Miyajima Numa is a wetland area with a bog pool created by underground water and rainwater. It was designated a bird sanctuary in 1989 and is known as a stopping place for the white fronted goose, swans, and other wild birds.
Well, I have to say, it was fun but it wasn’t as fun as I thought it was going to be. Ted would say it was more fun than he thought it was going to be. It was very early, very cold, and snowing. I took some pictures of some swans that were pretty far away and we had a nice view of the mountains.
Most of the area was frozen except for where the birds were hanging out. The middle frozen area had a lot of bird poop. Maybe that was the birds’ way of keeping people from walking across to where they hang out.
After a while, I went back to the car. Ted stayed, with his chair, tripods and forty-eleven cameras and lenses and took over 1000 pictures. (The number of cameras and lenses might be an exaggeration, but the number of pictures he took was not.)
|This is one of Ted's photos|
I stitched in the car for a couple of hours and made a little progress on the mystery bag.
Ted was the only person taking pictures and I was the only one in the parking lot. After a while, a goat came to the parking lot. I was about to get out of the car to pet it but it saw me and wandered away. It’s a good thing I took some pictures because I don’t think Ted would have believed me otherwise. I’ve not seen another goat in Hokkaido, so I don’t know if Japanese goats are any different from American goats, but this one was pretty big so I think it must be an American goat. Surely, Japanese goats are slimmer.
When Ted came back to the car, we walked over to the Visitor’s Center (where you have to take off your boots to go inside) and back outside to see a shelter for taking photos.

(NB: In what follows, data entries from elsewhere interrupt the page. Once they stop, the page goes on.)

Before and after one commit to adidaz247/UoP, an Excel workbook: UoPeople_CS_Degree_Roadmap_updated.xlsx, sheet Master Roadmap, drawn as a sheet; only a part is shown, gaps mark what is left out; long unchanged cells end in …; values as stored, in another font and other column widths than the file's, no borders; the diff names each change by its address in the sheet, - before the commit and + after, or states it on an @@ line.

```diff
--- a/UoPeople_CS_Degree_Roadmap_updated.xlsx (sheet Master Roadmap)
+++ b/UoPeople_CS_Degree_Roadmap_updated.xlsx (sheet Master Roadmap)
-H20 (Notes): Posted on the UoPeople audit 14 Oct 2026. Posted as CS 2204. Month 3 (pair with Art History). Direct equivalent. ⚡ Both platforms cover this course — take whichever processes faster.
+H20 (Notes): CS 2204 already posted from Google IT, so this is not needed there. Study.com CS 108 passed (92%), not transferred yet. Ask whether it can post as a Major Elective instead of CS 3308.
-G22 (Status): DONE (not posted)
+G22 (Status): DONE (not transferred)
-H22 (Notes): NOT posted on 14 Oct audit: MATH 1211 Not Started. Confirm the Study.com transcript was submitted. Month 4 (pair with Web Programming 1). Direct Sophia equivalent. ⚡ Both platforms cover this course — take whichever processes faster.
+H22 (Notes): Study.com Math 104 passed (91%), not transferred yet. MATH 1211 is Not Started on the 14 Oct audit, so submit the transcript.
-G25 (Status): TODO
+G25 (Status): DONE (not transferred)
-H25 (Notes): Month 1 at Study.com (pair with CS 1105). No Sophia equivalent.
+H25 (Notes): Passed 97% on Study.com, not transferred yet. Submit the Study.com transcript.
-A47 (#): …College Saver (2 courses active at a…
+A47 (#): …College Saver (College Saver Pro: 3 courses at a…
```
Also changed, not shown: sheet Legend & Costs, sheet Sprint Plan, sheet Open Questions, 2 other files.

Here are a few birdwatching photos I took from the apartment. Ted made this wood pineapple holder, so the birds won’t knock the pineapple peeling over the edge.